The ‘S’ (signal) pin on the input side is not connected to anything and can be left unconnected.
The output is a 3×3 male header.
Up to 3 servos can be connected by a plugging the connectors in horizontally across the row of 3 pins. The servo brown (ground) wire goes to ‘–‘, the servo red (power) wire goes to ‘+‘ and the servo yellow/orange (signal) wire goes ‘S‘.
Modes of Operation
There are 3 modes of operation. The blue LEDs indicate the currently active mode and the SELECT button toggles between the different modes. When the device first powers up, the Manual mode is selected.
MAN – Manual Mode. Turning the knob controls the position of the servo. This is handy for testing the functionality of the servo in an application without having to setup an MCU with software. If a servo is connected to the elbow of a mechanical arm, the arm can be exercised through its range using the control knob.
NEUTRAL – Returns the servo to the center position.
AUTO – Runs the servo continuously through its full range left and right approximately once per second. This can be handy for testing servos over time or to automate the movement of a device such as a prop that needs to swing back and forth.
Note: This device is only designed to work with servos or as a PWM input to an ECS (Electronic Speed Control) unit. It is designed to drive a low current PWM output and simply pass power and ground through. It is not suitable to try to control DC motors directly using PWM as it cannot provide the necessary current.
- – = Ground
- += Power (4.8 – 6VDC)
- S = No connect
Output to servo or ECS (x3)
- – = Ground
- += Power (4.8 – 6VDC)
- S = PWM Output
OUR EVALUATION RESULTS:
These are simple yet clever little boxes that can be quite useful.

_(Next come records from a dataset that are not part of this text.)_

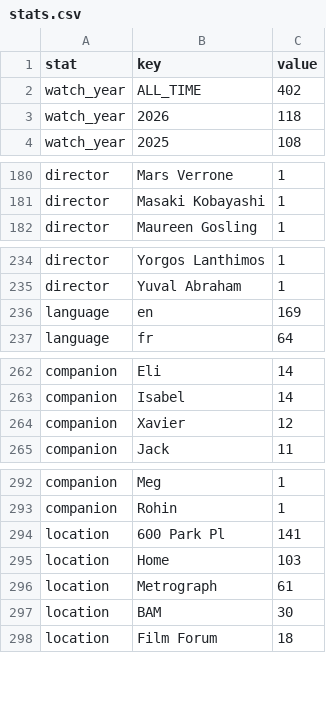
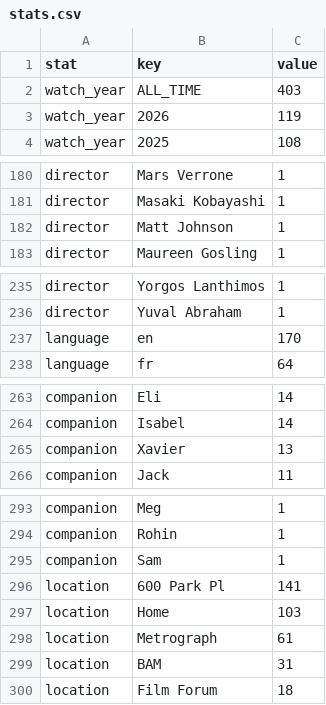
Before and after one commit to shreshthkhilani/shreshth-filmstruck, a CSV file: data/stats.csv, drawn as a sheet; only a part is shown, gaps mark what is left out; the diff covers the shown part only.

```diff
--- a/data/stats.csv
+++ b/data/stats.csv
@@ -1,4 +1,4 @@
 stat,key,value
-watch_year,ALL_TIME,402
-watch_year,2026,118
+watch_year,ALL_TIME,403
+watch_year,2026,119
 watch_year,2025,108
@@ -181,2 +181,3 @@ director,Mars Verrone,1
 director,Masaki Kobayashi,1
+director,Matt Johnson,1
 director,Maureen Gosling,1
@@ -235,3 +236,3 @@ director,Yorgos Lanthimos,1
 director,Yuval Abraham,1
-language,en,169
+language,en,170
 language,fr,64
@@ -263,3 +264,3 @@ companion,Eli,14
 companion,Isabel,14
-companion,Xavier,12
+companion,Xavier,13
 companion,Jack,11
@@ -293,2 +294,3 @@ companion,Meg,1
 companion,Rohin,1
+companion,Sam,1
 location,600 Park Pl,141
@@ -296,3 +298,3 @@ location,Home,103
 location,Metrograph,61
-location,BAM,30
+location,BAM,31
 location,Film Forum,18
```
Also changed, not shown: 1 edited cell elsewhere in this file, data/films.csv, data/log.csv.
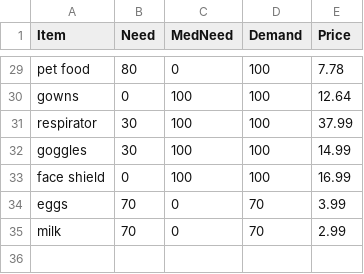
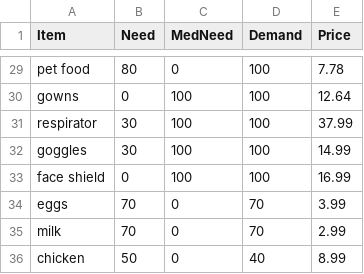
Before and after one commit to daniel-d-truong/commonwealth, a CSV file: ios/ObjectDetection/Calculate/emergency-supplies.csv, drawn as a sheet; only a part is shown, gaps mark what is left out; the diff names each change by its address in the sheet, - before the commit and + after, or states it on an @@ line.

Commit message:
Made Item Page and Cart Page UI

```diff
--- a/ios/ObjectDetection/Calculate/emergency-supplies.csv
+++ b/ios/ObjectDetection/Calculate/emergency-supplies.csv
+row 36: chicken | 50 | 0 | 40 | 8.99
```
Also changed, not shown: 17 other files.
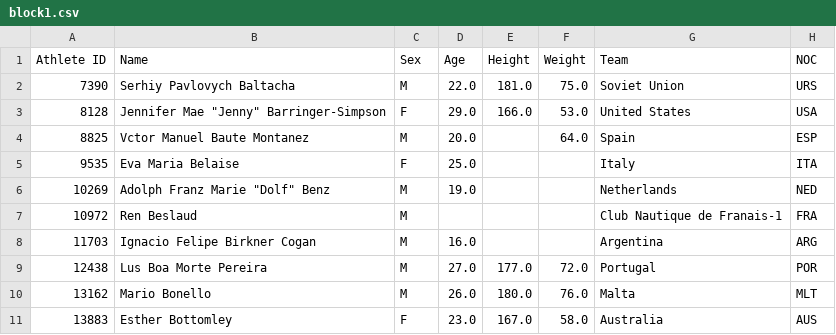
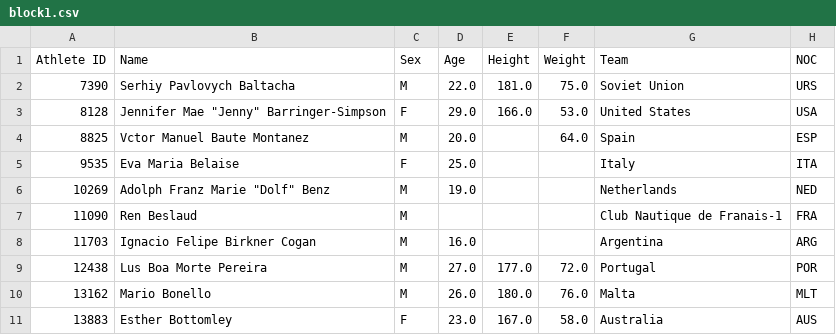
Before and after one commit to hrishi-1337/relational_db, a CSV file: data/develop/disk/compact_athletes/block1.csv, drawn as a sheet.

```diff
--- a/data/develop/disk/compact_athletes/block1.csv
+++ b/data/develop/disk/compact_athletes/block1.csv
@@ -6,3 +6,3 @@ Athlete ID,Name,Sex,Age,Height,Weight,Team,NOC
 10269,"Adolph Franz Marie ""Dolf"" Benz",M,19.0,,,Netherlands,NED
-10972,Ren Beslaud,M,,,,Club Nautique de Franais-1,FRA
+11090,Ren Beslaud,M,,,,Club Nautique de Franais-1,FRA
 11703,Ignacio Felipe Birkner Cogan,M,16.0,,,Argentina,ARG
```
Also changed, not shown: data/develop/disk/compact_athletic_events/block2.csv, 5 other files.
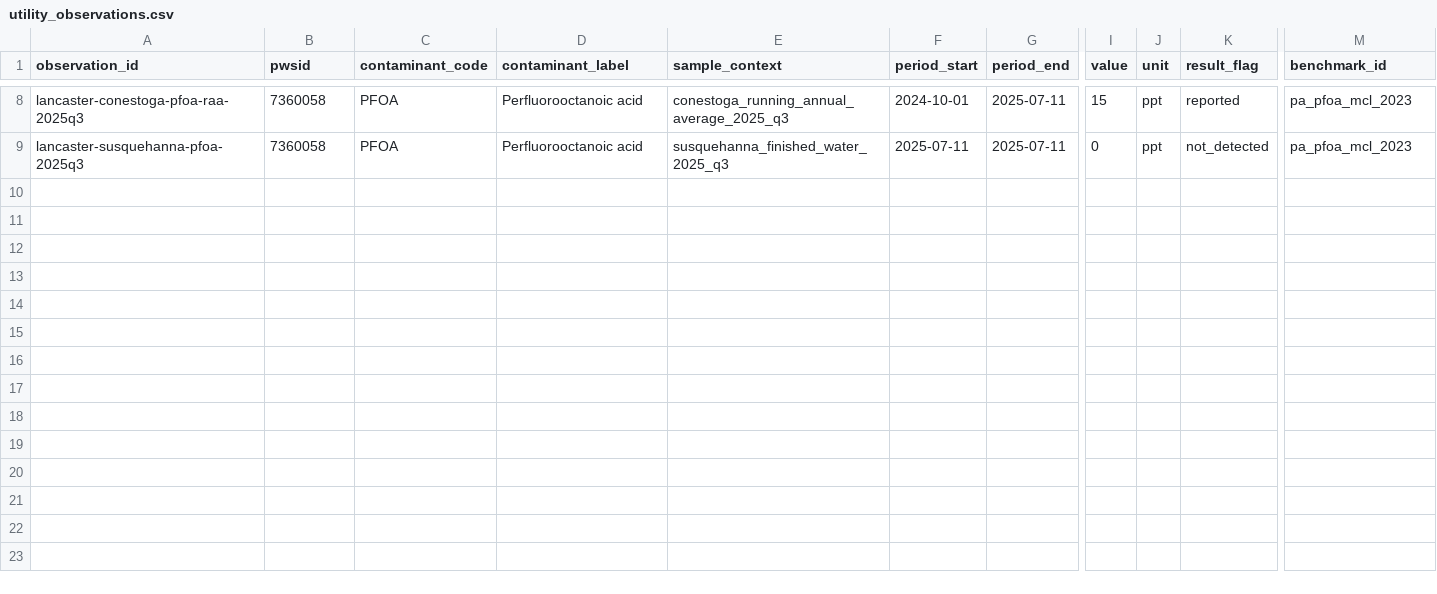
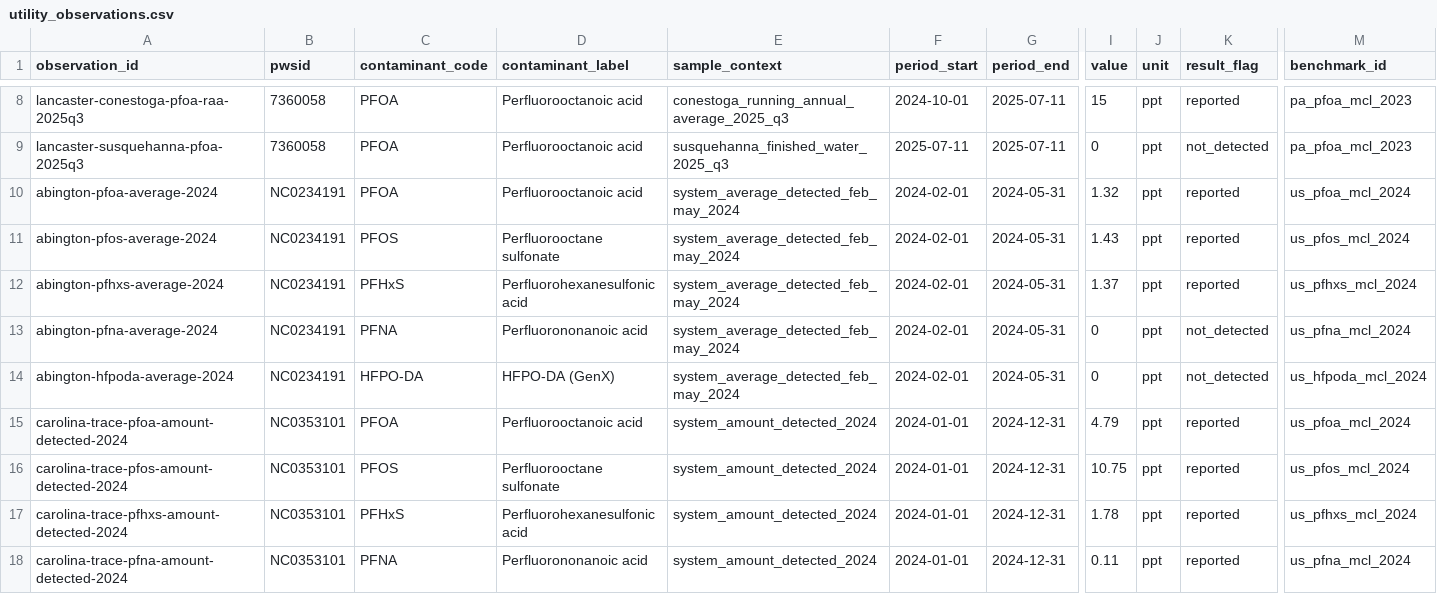
Before and after one commit to ichbinhyeok/pfas, a CSV file: data/normalized/utility_observations/utility_observations.csv, drawn as a sheet; only a part is shown, gaps mark what is left out; rows hold the shown columns only; the diff names each change by its address in the sheet, - before the commit and + after, or states it on an @@ line.

Commit message:
Expand utility and filter coverage with annualized maintenance

```diff
--- a/data/normalized/utility_observations/utility_observations.csv
+++ b/data/normalized/utility_observations/utility_observations.csv
+row 10: abington-pfoa-average-2024 | NC0234191 | PFOA | Perfluorooctanoic acid | system_average_detected_feb_may_2024 | 2024-02-01 | 2024-05-31 | 1.32 | ppt | reported | us_pfoa_mcl_2024
+row 11: abington-pfos-average-2024 | NC0234191 | PFOS | Perfluorooctane sulfonate | system_average_detected_feb_may_2024 | 2024-02-01 | 2024-05-31 | 1.43 | ppt | reported | us_pfos_mcl_2024
+row 12: abington-pfhxs-average-2024 | NC0234191 | PFHxS | Perfluorohexanesulfonic acid | system_average_detected_feb_may_2024 | 2024-02-01 | 2024-05-31 | 1.37 | ppt | reported | us_pfhxs_mcl_2024
+row 13: abington-pfna-average-2024 | NC0234191 | PFNA | Perfluorononanoic acid | system_average_detected_feb_may_2024 | 2024-02-01 | 2024-05-31 | 0 | ppt | not_detected | us_pfna_mcl_2024
+row 14: abington-hfpoda-average-2024 | NC0234191 | HFPO-DA | HFPO-DA (GenX) | system_average_detected_feb_may_2024 | 2024-02-01 | 2024-05-31 | 0 | ppt | not_detected | us_hfpoda_mcl_2024
+row 15: carolina-trace-pfoa-amount-detected-2024 | NC0353101 | PFOA | Perfluorooctanoic acid | system_amount_detected_2024 | 2024-01-01 | 2024-12-31 | 4.79 | ppt | reported | us_pfoa_mcl_2024
+row 16: carolina-trace-pfos-amount-detected-2024 | NC0353101 | PFOS | Perfluorooctane sulfonate | system_amount_detected_2024 | 2024-01-01 | 2024-12-31 | 10.75 | ppt | reported | us_pfos_mcl_2024
+row 17: carolina-trace-pfhxs-amount-detected-2024 | NC0353101 | PFHxS | Perfluorohexanesulfonic acid | system_amount_detected_2024 | 2024-01-01 | 2024-12-31 | 1.78 | ppt | reported | us_pfhxs_mcl_2024
+row 18: carolina-trace-pfna-amount-detected-2024 | NC0353101 | PFNA | Perfluorononanoic acid | system_amount_detected_2024 | 2024-01-01 | 2024-12-31 | 0.11 | ppt | reported | us_pfna_mcl_2024
```
Also changed, not shown: data/normalized/certification_claims/certification_claims.csv, data/normalized/cost_models/filter_costs.csv, 32 other files.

We use them to exercise servos back and forth for extended periods of time when we are doing basic testing or to experiment with motion of articulated assemblies without having to mess around with hooking up an MCU and writing code.
The packaging is an example of how to manufacture a device as cheaply as possible and it looks a bit like a plastic match box but it gets the job done.
The main criticism of the tester is that it will not necessarily exercise a servo through its full range of motion. To avoid overdriving servos it keeps the PWM within a safe range. That may mean that a 180° servo will only rotate 150° using this tester.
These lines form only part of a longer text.